A related interview on the Building Inclusivity in Publishing Conference with London Book Fair’s Jacks Thomas is here.
By Porter Anderson, Editor-in-Chief | @Porter_Anderson
Toward ‘Practical Outcomes and Improvements’
Since last year’s Building Inclusivity in Publishing conference in the UK, the calls for deeper awareness of and service to a multicultural world have only intensified, making this year’s event all the more relevant.
The second Building Inclusivity in Publishing conference is set for Monday (November 13) at the Coin Street Conference Center in London. It’s organized by London Book Fair and the UK’s Publishers Association (PA).
There are many facets to the discussion of diversity and inclusion in publishing, and the emphasis seems to shift according to market and social dynamics.
For example, there are those in the business whose chief interest is in seeing publishing produce content for a wider, more complete range of readers.
And in another discussion, there are those who feel more keenly the need for the industry’s workforce itself to be diversified.
The UK’s Publishers Association is ‘curating this event to support our members with practical advice, showcasing case studies, and having panel discussions which we hope will lead to even more practical outcomes and improvements across all areas of inclusivity.”Emma House
In all cases, awareness seems to be the starting point.
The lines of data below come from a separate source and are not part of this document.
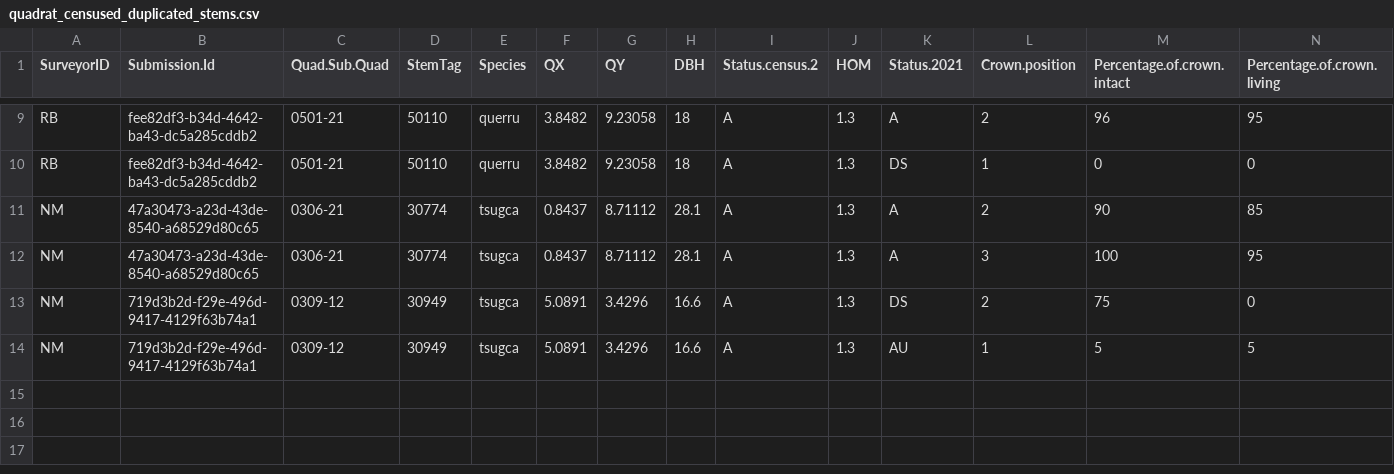
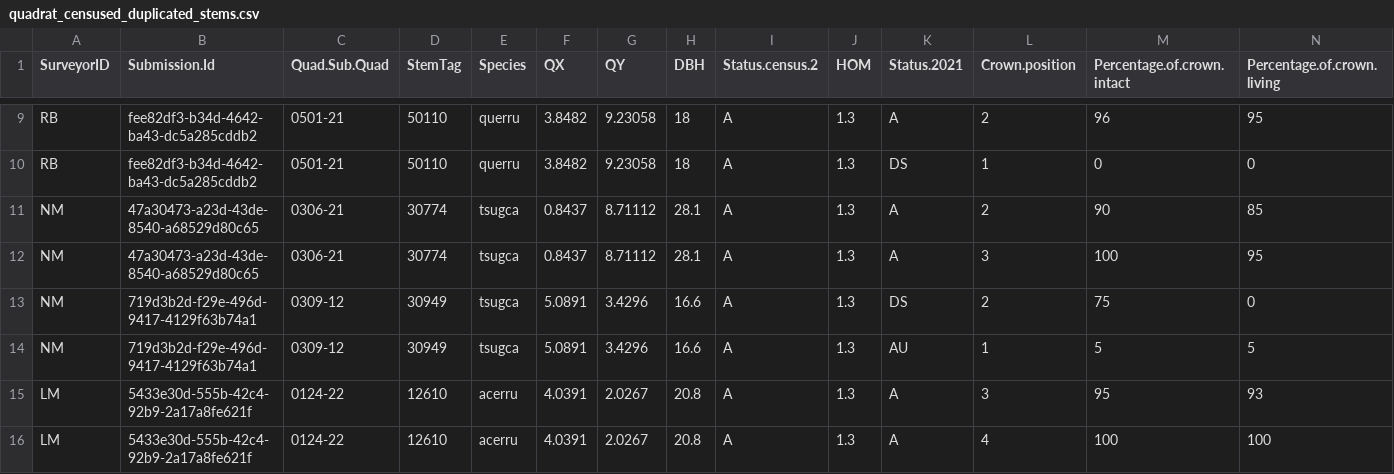
Before and after one commit to SCBI-ForestGEO/HarvardMortality, a CSV file: testthat/reports/trace_of_reports/quadrat_censused_duplicated_stems.csv, drawn as a sheet; only a part is shown, gaps mark what is left out; rows hold the shown columns only; the diff names each change by its address in the sheet, - before the commit and + after, or states it on an @@ line.

```diff
--- a/testthat/reports/trace_of_reports/quadrat_censused_duplicated_stems.csv
+++ b/testthat/reports/trace_of_reports/quadrat_censused_duplicated_stems.csv
+row 15: LM | 5433e30d-555b-42c4-92b9-2a17a8fe621f | 0124-22 | 12610 | acerru | 4.0391 | 2.0267 | 20.8 | A | 1.3 | A | 3 | 95 | 93
+row 16: LM | 5433e30d-555b-42c4-92b9-2a17a8fe621f | 0124-22 | 12610 | acerru | 4.0391 | 2.0267 | 20.8 | A | 1.3 | A | 4 | 100 | 100
```
Also changed, not shown: testthat/reports/requires_field_fix/require_field_fix_error_file.csv, testthat/reports/trace_of_reports/require_field_fix_error_file.csv, 3 other files.
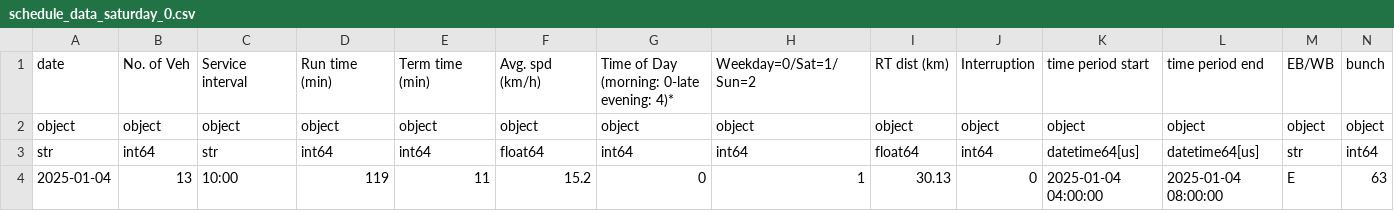
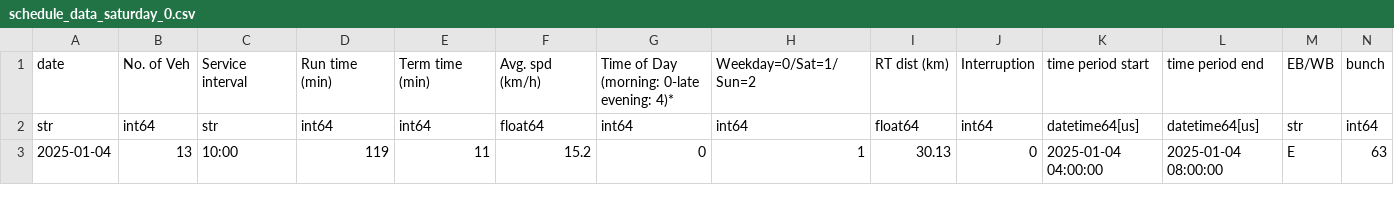
Before and after one commit to Erdos-Projects/spring-2026-predicting-streetcar-delays, a CSV file: data/schedule_data/processed_data/by_weekday/schedule_data_saturday_0.csv, drawn as a sheet; only a part is shown; rows hold the shown columns only; the diff names each change by its address in the sheet, - before the commit and + after, or states it on an @@ line.

Commit message:
dtypes added to processed_data files

```diff
--- a/data/schedule_data/processed_data/by_weekday/schedule_data_saturday_0.csv
+++ b/data/schedule_data/processed_data/by_weekday/schedule_data_saturday_0.csv
-row 2: object | object | object | object | object | object | object | object | object | object | object | object | object | object
```
Also changed, not shown: data/schedule_data/processed_data/by_weekday/schedule_data_saturday_1.csv, data/schedule_data/processed_data/by_weekday/schedule_data_saturday_2.csv, 16 other files.
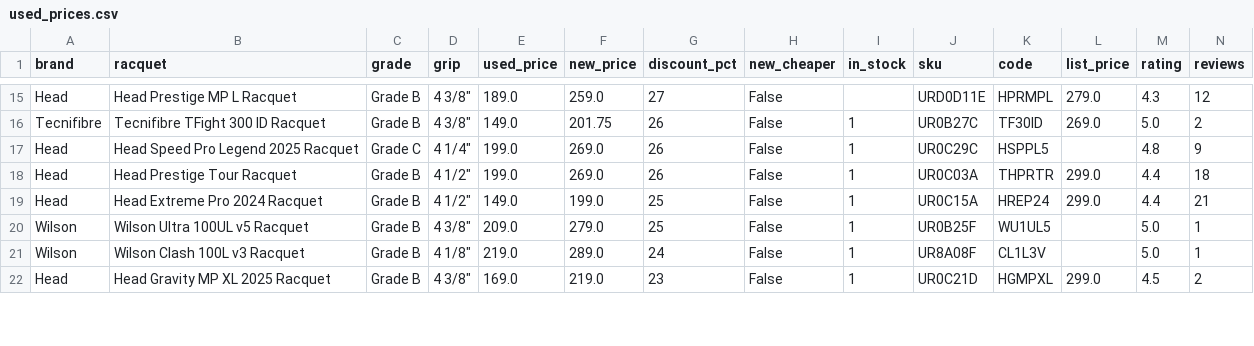
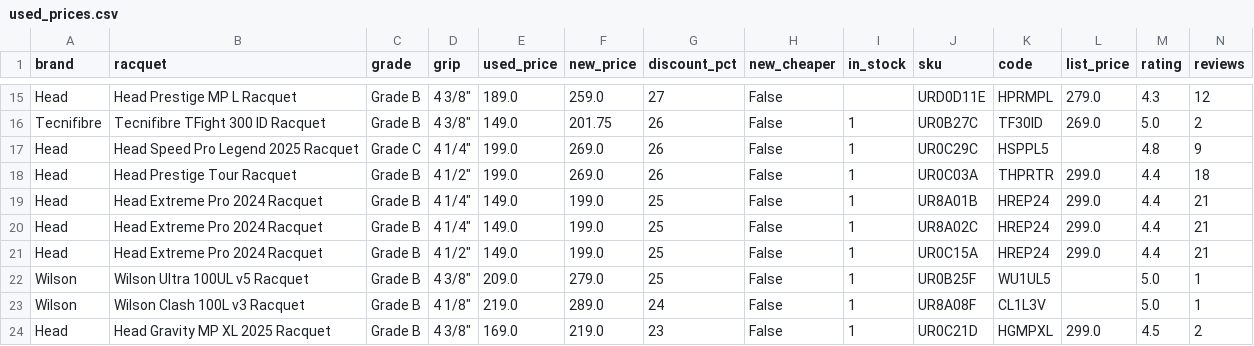
Before and after one commit to shudengnyc/tw-used-racket-tracker, a CSV file: used_prices.csv, drawn as a sheet; only a part is shown, gaps mark what is left out; rows hold the shown columns only; the diff covers the shown part only; the diff names each change by its address in the sheet, - before the commit and + after, or states it on an @@ line.

```diff
--- a/used_prices.csv
+++ b/used_prices.csv
+row 19: Head | Head Extreme Pro 2024 Racquet | Grade B | 4 1/4" | 149.0 | 199.0 | 25 | False | 1 | UR8A01B | HREP24 | 299.0 | 4.4 | 21
+row 20: Head | Head Extreme Pro 2024 Racquet | Grade B | 4 1/4" | 149.0 | 199.0 | 25 | False | 1 | UR8A02C | HREP24 | 299.0 | 4.4 | 21
```
Also changed, not shown: 2 added rows and 1 edited cell elsewhere in this file, history.csv, 4 other files.
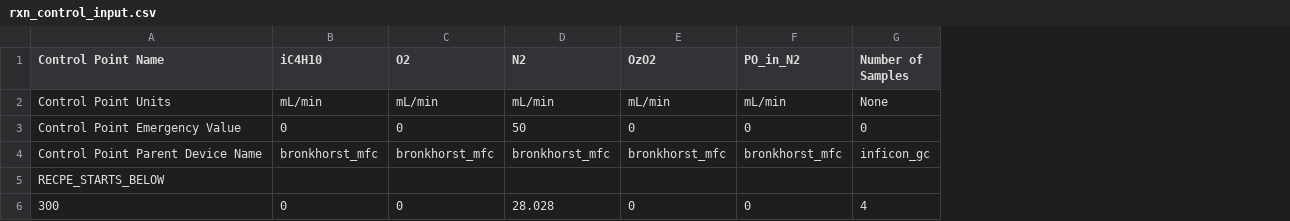
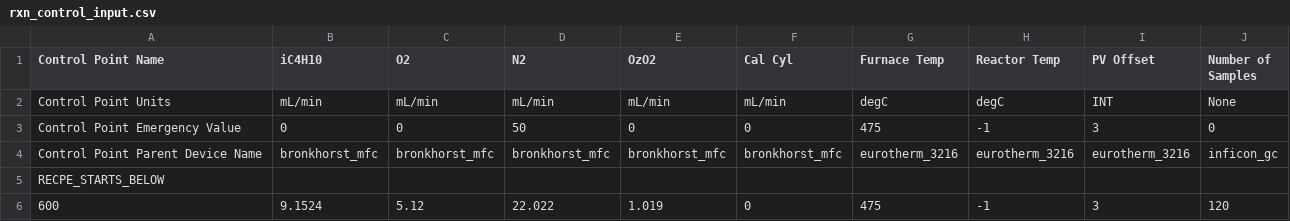
Before and after one commit to ukurumbail/auto_rxn, a CSV file: input_files/rxn_control_input.csv, drawn as a sheet; removed rows and columns are numbered as before the commit, all else as after; the diff names each change by its address in the sheet, - before the commit and + after, or states it on an @@ line.

Commit message:
implements PV offset

```diff
--- a/input_files/rxn_control_input.csv
+++ b/input_files/rxn_control_input.csv
+column G (Furnace Temp), rows 2-4: degC | 475 | eurotherm_3216
+column H (Reactor Temp), rows 2-4: degC | -1 | eurotherm_3216
+column I (PV Offset), rows 2-4: INT | 3 | eurotherm_3216
-F1: PO_in_N2
+F1: Cal Cyl
-row 6: 300 | 0 | 0 | 28.028 | 0 | 0 | 4
+row 6: 600 | 9.1524 | 5.12 | 22.022 | 1.019 | 0 | 475 | -1 | 3 | 120
```
Also changed, not shown: 9 other files.
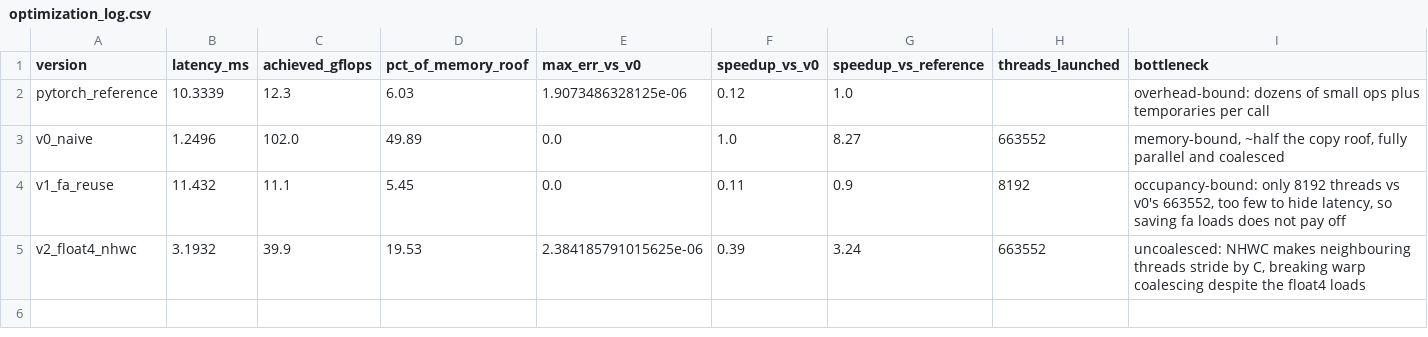
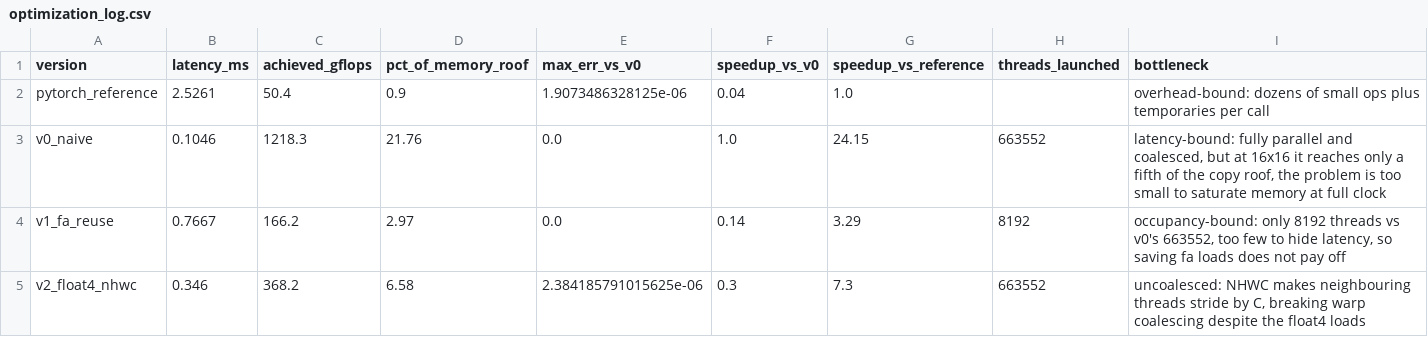
Before and after one commit to heyman7913/gimbal-engine, a CSV file: docs/optimization_log.csv, drawn as a sheet.

Commit message:
rerun the systems study at full GPU clocks
the GPU now boosts to P0 (1612/14201 MHz) under load instead of staying
throttled, so all three studies were rerun and the numbers refreshed.
sample the steady boost clock over several readings rather than one that
might catch the ramp, and drop the stale throttle note.

```diff
--- a/docs/optimization_log.csv
+++ b/docs/optimization_log.csv
@@ -1,5 +1,5 @@
 version,latency_ms,achieved_gflops,pct_of_memory_roof,max_err_vs_v0,speedup_vs_v0,speedup_vs_reference,threads_launched,bottleneck
-pytorch_reference,10.3339,12.3,6.03,1.9073486328125e-06,0.12,1.0,,overhead-bound: dozens of small ops plus temporaries per call
-v0_naive,1.2496,102.0,49.89,0.0,1.0,8.27,663552,"memory-bound, ~half the copy roof, fully parallel and coalesced"
-v1_fa_reuse,11.432,11.1,5.45,0.0,0.11,0.9,8192,"occupancy-bound: only 8192 threads vs v0's 663552, too few to hide latency, so saving fa loads does not pay off"
-v2_float4_nhwc,3.1932,39.9,19.53,2.384185791015625e-06,0.39,3.24,663552,"uncoalesced: NHWC makes neighbouring threads stride by C, breaking warp coalescing despite the float4 loads"
+pytorch_reference,2.5261,50.4,0.9,1.9073486328125e-06,0.04,1.0,,overhead-bound: dozens of small ops plus temporaries per call
+v0_naive,0.1046,1218.3,21.76,0.0,1.0,24.15,663552,"latency-bound: fully parallel and coalesced, but at 16x16 it reaches only a fifth of the copy roof, the problem is too small to saturate memory at full clock"
+v1_fa_reuse,0.7667,166.2,2.97,0.0,0.14,3.29,8192,"occupancy-bound: only 8192 threads vs v0's 663552, too few to hide latency, so saving fa loads does not pay off"
+v2_float4_nhwc,0.346,368.2,6.58,2.384185791015625e-06,0.3,7.3,663552,"uncoalesced: NHWC makes neighbouring threads stride by C, breaking warp coalescing despite the float4 loads"
```
Also changed, not shown: 6 other files.
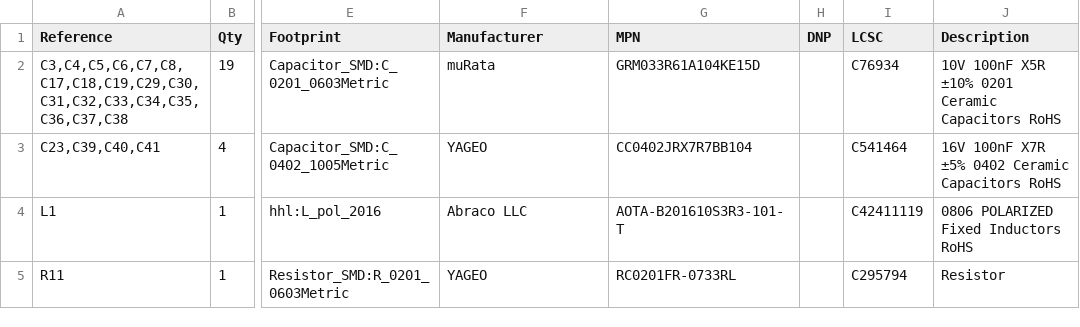
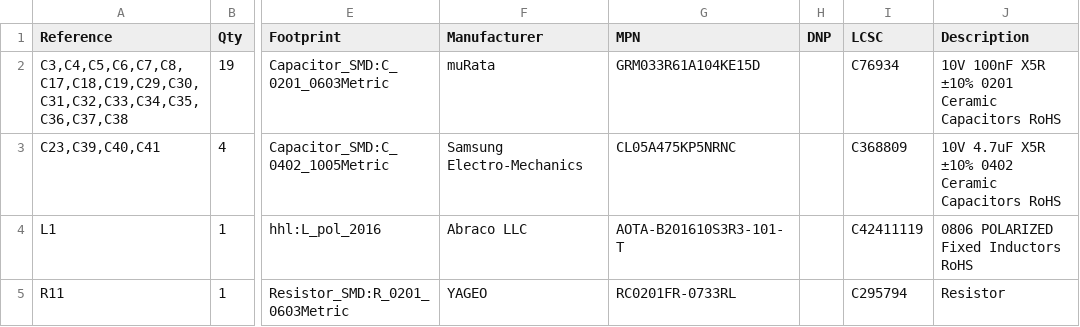
Before and after one commit to HandHeldLegend/Latte-HW, a CSV file: PCB/Production/Main Board/Latte_Main_Board.csv, drawn as a sheet; only a part is shown, gaps mark what is left out; the diff names each change by its address in the sheet, - before the commit and + after, or states it on an @@ line.

```diff
--- a/PCB/Production/Main Board/Latte_Main_Board.csv
+++ b/PCB/Production/Main Board/Latte_Main_Board.csv
-F3 (Manufacturer): YAGEO
+F3 (Manufacturer): Samsung Electro-Mechanics
-G3 (MPN): CC0402JRX7R7BB104
+G3 (MPN): CL05A475KP5NRNC
-I3 (LCSC): C541464
+I3 (LCSC): C368809
-J3 (Description): 16V 100nF X7R ±5% 0402 Ceramic…
+J3 (Description): 10V 4.7uF X5R ±10% 0402 Ceramic…
```
Also changed, not shown: 35 other files.
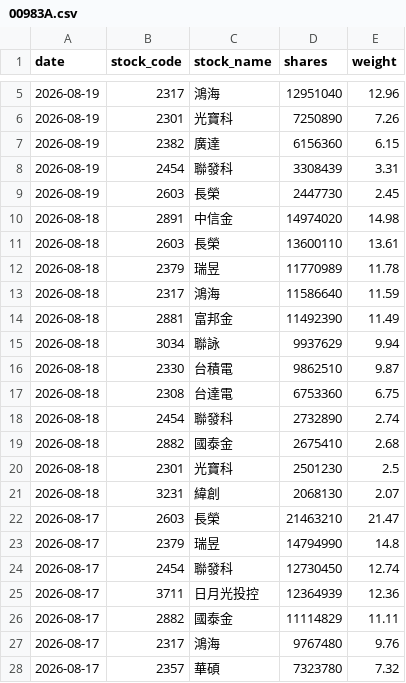
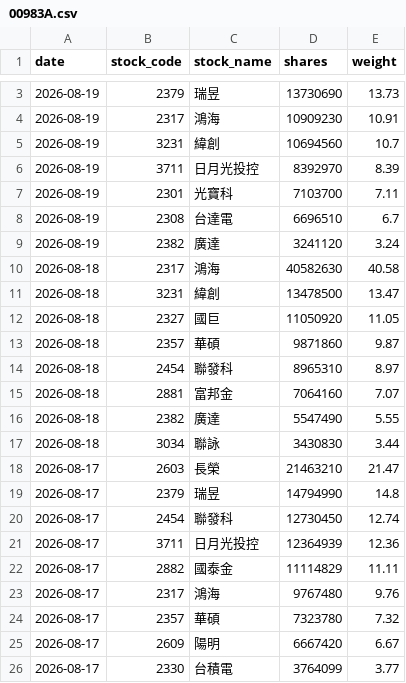
Before and after one commit to yrjjan-allen/active-etf-dashboard, a CSV file: data/00983A.csv, drawn as a sheet; only a part is shown, gaps mark what is left out; the shorter side is filled out with more unchanged rows; the diff covers the shown part only.

```diff
--- a/data/00983A.csv
+++ b/data/00983A.csv
@@ -5,18 +3,16 @@
-2026-08-19,2317,鴻海,12951040,12.96
-2026-08-19,2301,光寶科,7250890,7.26
-2026-08-19,2382,廣達,6156360,6.15
-2026-08-19,2454,聯發科,3308439,3.31
-2026-08-19,2603,長榮,2447730,2.45
-2026-08-18,2891,中信金,14974020,14.98
-2026-08-18,2603,長榮,13600110,13.61
-2026-08-18,2379,瑞昱,11770989,11.78
-2026-08-18,2317,鴻海,11586640,11.59
-2026-08-18,2881,富邦金,11492390,11.49
-2026-08-18,3034,聯詠,9937629,9.94
-2026-08-18,2330,台積電,9862510,9.87
-2026-08-18,2308,台達電,6753360,6.75
-2026-08-18,2454,聯發科,2732890,2.74
-2026-08-18,2882,國泰金,2675410,2.68
-2026-08-18,2301,光寶科,2501230,2.5
-2026-08-18,3231,緯創,2068130,2.07
+2026-08-19,2379,瑞昱,13730690,13.73
+2026-08-19,2317,鴻海,10909230,10.91
+2026-08-19,3231,緯創,10694560,10.7
+2026-08-19,3711,日月光投控,8392970,8.39
+2026-08-19,2301,光寶科,7103700,7.11
+2026-08-19,2308,台達電,6696510,6.7
+2026-08-19,2382,廣達,3241120,3.24
+2026-08-18,2317,鴻海,40582630,40.58
+2026-08-18,3231,緯創,13478500,13.47
+2026-08-18,2327,國巨,11050920,11.05
+2026-08-18,2357,華碩,9871860,9.87
+2026-08-18,2454,聯發科,8965310,8.97
+2026-08-18,2881,富邦金,7064160,7.07
+2026-08-18,2382,廣達,5547490,5.55
+2026-08-18,3034,聯詠,3430830,3.44
 2026-08-17,2603,長榮,21463210,21.47
```
Also changed, not shown: 1 added row and 3 removed rows elsewhere in this file, data/00948B.csv, data/00980A.csv, 6 other files.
Time and again, when Publishing Perspectives spoke with female publishing executives ahead of a panel in The Markets conference at Frankfurt Book Fair, for example, we heard comments about the socially conditioned responses that can make both men and women behave or respond in different ways.
Monday’s program in London, subtitled “Reflecting All: Effecting Change,” is meant to urge attendees “to consider how they interact with every point of the publishing ecosystem to ensure equal representation in our industry,” according to the event’s website.
Introduced by Razia Iqbal, special correspondent with the BBC, the program starts with disability in the workplace, then moves to role modeling in business and “how low representation at senior levels can impact an organization’s ability to attract, retain, and develop talent.”
Other topics of the day include:
- Getting writers from minorities published and the supply chain challenges involved
- Audience development and the British Asian community
- Inclusivity in entry-level recruitment for publishing jobs
- The “return on inclusivity,” a focus on finding the return on investment in broadened settings.
For ‘a More Representative Workforce’
One decidedly new element this year is the launch in September of the Publishers Association’s 10-Point Inclusivity Action plan for workforce diversity in publishing, devised to “enable the setting and measurement of industry wide targets to drive progress towards a more representative workforce.”
With target goals in mind—for example, employing 50-percent women in both senior and executive-level roles—the action plan serves as a set of clear guidelines to what’s wanted, steps to be considered.
Publishing Perspectives has been in touch with Emma House, deputy CEO of the Publishers Association, to see how the early stages of the 10-point plan’s implementation are going.
House points out that the plan was “developed with our members, for our members, and indeed for any other publishing company to use to take stock of their own position.” That’s a good reminder that the plan, which is detailed at the PA’s website here, can be adopted by any organization or company interested in raising its collective self-awareness—and its game—on looking the diversity question squarely in the face.
“Of course many publishers had already launched their own range of activities and initiatives–many of which can be found here,” she says, referring to an extensive list of “Inclusive Publishers” at the PA’s website.
There, for example, are announcements of apprenticeships with Cambridge University Press, of a BAME (black Asian and minority ethnic) internship at Faber & Faber; the “Fresh Chapters” 12-month traineeship at Hachette UK; “Penguin Pride” at Penguin Random House UK; the “BAME Scheme” at HarperCollins; Springer Nature’s listing of entry-level editorial roles; and more.
“And many other publishers are also engaging with the industry initiatives that are now out there,” House says, “some of which can be found here,” this time referring to a page of campaigns and events, which include Monday’s conference. “These range from using the organization Creative Access to hire BAME interns,” she says, “to supporting a new initiative from the Book Trade Charity to help with housing costs.
“The 10-point plan, however,” House says, “I know is being actively used within member companies to effectively ‘self-audit’ and identify areas they can improve. Publishers are noticeably investing in improving inclusivity from the people they employ to the books that they publish and the outreach to different communities.
“We’re delighted to be working with the London Book Fair, curating this event to support our members with practical advice, showcasing case studies, and having panel discussions which we hope will lead to even more practical outcomes and improvements across all areas of inclusivity.”
Information about speakers engaged in Monday’s Building Inclusivity conference is here (PDF). The program is here (PDF). And the Publishers Association is using the hashtag #ActionForInclusivity to recognize and support efforts in diversity.